Tuesday, June 19, 2012

Kung Fu black belt comes with very special visit

Dustin Bean of Longview punched and kicked at the air Thursday in perfect synch with the Bruce Lee movie fight scene on the TV in his bedroom.
Dustin, who is 33 with Down syndrome, knew every minute of the 1972 film "Fist of Fury." When Lee began fighting off his attackers with nunchucks, Dustin, who earned his black belt in Kung Fu in April, grabbed his nunchucks and began swinging.
The smiling woman watching the performance in the small bedroom took a step back.
"Wow. That's hard to do," the visitor said, clapping her hands.
"You are the Little Dragon," she said, touching Dustin's shoulder. "Well done."
It was no ordinary compliment. The woman was none other than Linda Lee Cadwell, who was married to Bruce Lee from 1964 until 1973, when the martial arts legend died unexpectedly of a cerebral edema.
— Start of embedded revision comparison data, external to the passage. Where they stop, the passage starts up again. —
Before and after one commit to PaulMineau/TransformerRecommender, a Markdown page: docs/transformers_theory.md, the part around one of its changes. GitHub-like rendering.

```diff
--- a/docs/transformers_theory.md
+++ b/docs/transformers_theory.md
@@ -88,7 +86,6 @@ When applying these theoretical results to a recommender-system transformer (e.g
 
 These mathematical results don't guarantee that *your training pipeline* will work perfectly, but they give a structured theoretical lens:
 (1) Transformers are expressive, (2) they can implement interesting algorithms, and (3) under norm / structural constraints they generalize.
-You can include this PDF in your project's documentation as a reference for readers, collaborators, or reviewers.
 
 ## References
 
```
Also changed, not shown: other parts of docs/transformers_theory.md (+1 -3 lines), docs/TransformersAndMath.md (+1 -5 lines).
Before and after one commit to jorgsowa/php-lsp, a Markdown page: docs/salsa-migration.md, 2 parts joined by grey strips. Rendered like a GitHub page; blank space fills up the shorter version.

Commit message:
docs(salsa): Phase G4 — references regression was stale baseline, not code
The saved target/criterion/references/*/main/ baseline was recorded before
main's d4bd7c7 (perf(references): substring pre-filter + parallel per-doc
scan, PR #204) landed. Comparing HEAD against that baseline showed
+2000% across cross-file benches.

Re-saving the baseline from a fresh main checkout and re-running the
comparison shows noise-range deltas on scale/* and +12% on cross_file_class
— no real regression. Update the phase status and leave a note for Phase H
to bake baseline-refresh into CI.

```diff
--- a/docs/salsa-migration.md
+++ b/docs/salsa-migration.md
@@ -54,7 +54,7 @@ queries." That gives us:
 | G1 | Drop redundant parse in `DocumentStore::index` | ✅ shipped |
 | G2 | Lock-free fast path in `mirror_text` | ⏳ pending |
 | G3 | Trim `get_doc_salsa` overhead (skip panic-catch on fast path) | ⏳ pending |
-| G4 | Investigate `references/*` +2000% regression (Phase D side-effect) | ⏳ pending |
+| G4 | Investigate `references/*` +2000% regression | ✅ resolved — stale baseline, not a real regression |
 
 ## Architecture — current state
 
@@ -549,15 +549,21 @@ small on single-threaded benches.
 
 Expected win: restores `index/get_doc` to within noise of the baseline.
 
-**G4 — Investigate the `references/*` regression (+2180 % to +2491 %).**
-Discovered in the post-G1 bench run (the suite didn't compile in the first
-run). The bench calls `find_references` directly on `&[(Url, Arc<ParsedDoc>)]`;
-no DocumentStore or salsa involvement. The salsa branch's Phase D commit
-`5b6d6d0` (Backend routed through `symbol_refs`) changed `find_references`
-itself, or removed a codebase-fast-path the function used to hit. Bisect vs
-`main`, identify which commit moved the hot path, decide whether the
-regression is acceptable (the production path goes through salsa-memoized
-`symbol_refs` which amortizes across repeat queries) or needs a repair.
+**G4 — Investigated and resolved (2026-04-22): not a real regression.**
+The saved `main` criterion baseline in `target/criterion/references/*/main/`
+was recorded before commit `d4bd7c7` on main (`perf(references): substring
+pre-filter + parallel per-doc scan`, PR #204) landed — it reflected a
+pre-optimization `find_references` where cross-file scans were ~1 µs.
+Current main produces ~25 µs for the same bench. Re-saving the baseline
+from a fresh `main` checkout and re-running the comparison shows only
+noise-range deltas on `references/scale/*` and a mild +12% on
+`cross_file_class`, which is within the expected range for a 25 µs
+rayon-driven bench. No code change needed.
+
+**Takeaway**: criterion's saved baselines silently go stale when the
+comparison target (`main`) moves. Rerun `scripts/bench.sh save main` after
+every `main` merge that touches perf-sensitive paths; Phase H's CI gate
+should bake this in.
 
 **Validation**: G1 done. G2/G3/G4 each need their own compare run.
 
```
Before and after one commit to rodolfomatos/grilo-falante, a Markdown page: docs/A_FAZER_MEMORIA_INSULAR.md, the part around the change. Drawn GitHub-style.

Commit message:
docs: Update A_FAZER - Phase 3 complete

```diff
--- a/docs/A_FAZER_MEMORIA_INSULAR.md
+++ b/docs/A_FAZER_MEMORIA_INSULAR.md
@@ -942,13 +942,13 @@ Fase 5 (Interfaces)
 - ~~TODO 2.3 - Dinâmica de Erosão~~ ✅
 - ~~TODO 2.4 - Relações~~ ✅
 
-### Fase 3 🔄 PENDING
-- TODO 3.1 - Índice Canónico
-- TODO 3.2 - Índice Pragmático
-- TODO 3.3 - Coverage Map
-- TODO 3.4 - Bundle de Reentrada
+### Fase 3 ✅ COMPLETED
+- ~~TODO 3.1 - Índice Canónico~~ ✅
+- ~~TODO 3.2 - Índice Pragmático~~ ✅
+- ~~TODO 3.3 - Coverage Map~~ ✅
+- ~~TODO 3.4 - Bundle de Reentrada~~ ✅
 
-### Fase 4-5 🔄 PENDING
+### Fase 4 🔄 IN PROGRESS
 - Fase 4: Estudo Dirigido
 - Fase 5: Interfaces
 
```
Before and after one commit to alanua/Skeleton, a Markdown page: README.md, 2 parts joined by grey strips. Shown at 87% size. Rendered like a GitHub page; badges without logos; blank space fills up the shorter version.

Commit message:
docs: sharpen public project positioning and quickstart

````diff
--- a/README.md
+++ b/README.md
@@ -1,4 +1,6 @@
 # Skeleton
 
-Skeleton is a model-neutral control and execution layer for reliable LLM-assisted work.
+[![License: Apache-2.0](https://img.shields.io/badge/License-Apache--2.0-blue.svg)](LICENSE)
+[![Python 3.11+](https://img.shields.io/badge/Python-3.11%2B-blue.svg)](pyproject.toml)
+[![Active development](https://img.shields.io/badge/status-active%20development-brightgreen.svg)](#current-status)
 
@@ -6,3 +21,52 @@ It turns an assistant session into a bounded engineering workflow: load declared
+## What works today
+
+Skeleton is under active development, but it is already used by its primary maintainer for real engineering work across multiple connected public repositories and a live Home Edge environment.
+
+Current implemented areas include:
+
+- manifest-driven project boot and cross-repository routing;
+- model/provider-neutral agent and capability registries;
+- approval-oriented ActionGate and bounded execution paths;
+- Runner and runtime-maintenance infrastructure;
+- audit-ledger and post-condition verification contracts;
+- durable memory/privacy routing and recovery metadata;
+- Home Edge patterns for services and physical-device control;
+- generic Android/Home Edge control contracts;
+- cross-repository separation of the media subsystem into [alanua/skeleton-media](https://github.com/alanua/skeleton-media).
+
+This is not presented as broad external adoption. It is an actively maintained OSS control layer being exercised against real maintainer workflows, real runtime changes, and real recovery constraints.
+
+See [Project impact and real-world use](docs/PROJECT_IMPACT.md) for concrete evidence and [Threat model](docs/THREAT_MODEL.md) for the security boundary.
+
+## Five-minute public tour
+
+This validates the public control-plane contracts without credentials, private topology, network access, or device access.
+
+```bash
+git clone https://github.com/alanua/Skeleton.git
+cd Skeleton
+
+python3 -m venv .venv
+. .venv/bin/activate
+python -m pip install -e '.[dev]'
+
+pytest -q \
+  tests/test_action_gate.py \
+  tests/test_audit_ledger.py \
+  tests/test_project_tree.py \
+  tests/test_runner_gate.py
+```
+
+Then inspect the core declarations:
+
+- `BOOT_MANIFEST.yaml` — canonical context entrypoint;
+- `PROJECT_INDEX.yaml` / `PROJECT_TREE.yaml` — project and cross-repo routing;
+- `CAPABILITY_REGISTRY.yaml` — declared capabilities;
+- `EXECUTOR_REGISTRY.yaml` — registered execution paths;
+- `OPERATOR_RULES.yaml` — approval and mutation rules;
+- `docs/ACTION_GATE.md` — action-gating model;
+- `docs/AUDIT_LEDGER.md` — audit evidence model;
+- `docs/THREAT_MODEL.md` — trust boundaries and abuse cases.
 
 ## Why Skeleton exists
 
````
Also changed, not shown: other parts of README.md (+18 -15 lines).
In the years since, Cadwell published the books "Bruce Lee: The Man Only I Knew" and "The Bruce Lee Story." Her son with Bruce Lee, actor Brandon Lee, died in a movie-set accident while filming "The Crow" in 1993.
Cadwell, 67, decided to visit Dustin after a friend showed her last month's Daily News story about Dustin's 13-year quest to earn his black belt, like Bruce Lee. Cadwell contacted Dustin's teacher at the Academy of Kung Fu in Longview and arranged a meeting at the Columbia Heights-area home of Dustin's mother, retired school bus driver Toni Wainwright. Hearing how her late husband continues to touch people's lives is incredibly rewarding, Cadwell said.
"I was just so impressed that anybody would have the perseverance to spend 13 years of getting a black belt," especially a man like Dustin, she said.
Cadwell and Bruce Cadwell, her husband since 1991, spend summers in Boise, Idaho, and winters in Southern California, but this week they were helping Bruce Cadwell's sister, Kerry Syverson, move from Vader to Centralia.
Thursday, Dustin was waiting in the driveway with TV news crews from Seattle and Portland when Cadwell's SUV pulled up at 1 p.m. Dressed in a black Kung Fu jacket with white frog closures and white cuffs, Dustin appeared stoic and calm as the polished woman with the perfect blonde bob approached.
Linda Lee Cadwell took Dustin's hands in hers. She was honored to meet him, she said gravely.
"I'm very proud of you, and you know Bruce Lee would have been very, very proud of what you accomplished," Cadwell said. "You look like him. He wore a jacket like that all the time."
Dustin gave her a card containing a letter he'd written the night before. Cadwell presented him with copies of "Tao Jeet Kune Do" by Bruce Lee, and "Bruce Lee — Wisdom for the Way," a book of Lee's proverbs compiled by his daughter, Shannon Lee.
"I want Dusty to soak this up because it really is all about him," said Steve Larson, his Kung Fu teacher and martial arts studio owner.
Inside the house, Dustin's sister, Kelso High School art teacher T.J. Frey, coached him to ask Cadwell the questions he'd harbored about his idol. Did Bruce Lee really make the cat noises during his fight in "Way of the Dragon" or were those sound effects added later? Yes, Bruce Lee indeed made those noises, Cadwell said.
"Those were our cats (in the film) — a little known fact," she said. "And Chuck Norris really is that hairy."
Dustin also had wondered what Bruce Lee's personality was like, Frey said.
Cadwell smiled.
"Dynamic. Like Dustin," she said.
Dustin showed her his bedroom. Above his Asian bedspread and display of samurai swords was a large mirror. He popped "Fist of Fury" into the DVD player and stood with his arms folded, reciting dialogue along with Bruce Lee. Then the fighting began and Dustin burst into a flurry of action.
Her late husband would have loved seeing Dustin act out his movie scenes, Cadwell said.
"It's a huge compliment to Bruce," said Cadwell, who met Bruce Lee when he gave a Kung Fu demonstration at her high school. She soon became one of his Kung Fu students.
"I'm experiencing a very big moment in my life, to honor his (Dustin's) achievement. I'm honored to be here," she said. "He touched a heartstring, for sure. He's so sincere, very sincere. ... It certainly gets to me to see him do those moves because he does do them with intensity, which is how Bruce would do them."
For Dustin, the meeting carried a deep significance — it brought him closer to Bruce Lee.
"I feel his presence," Dustin said.

No comments:

Post a Comment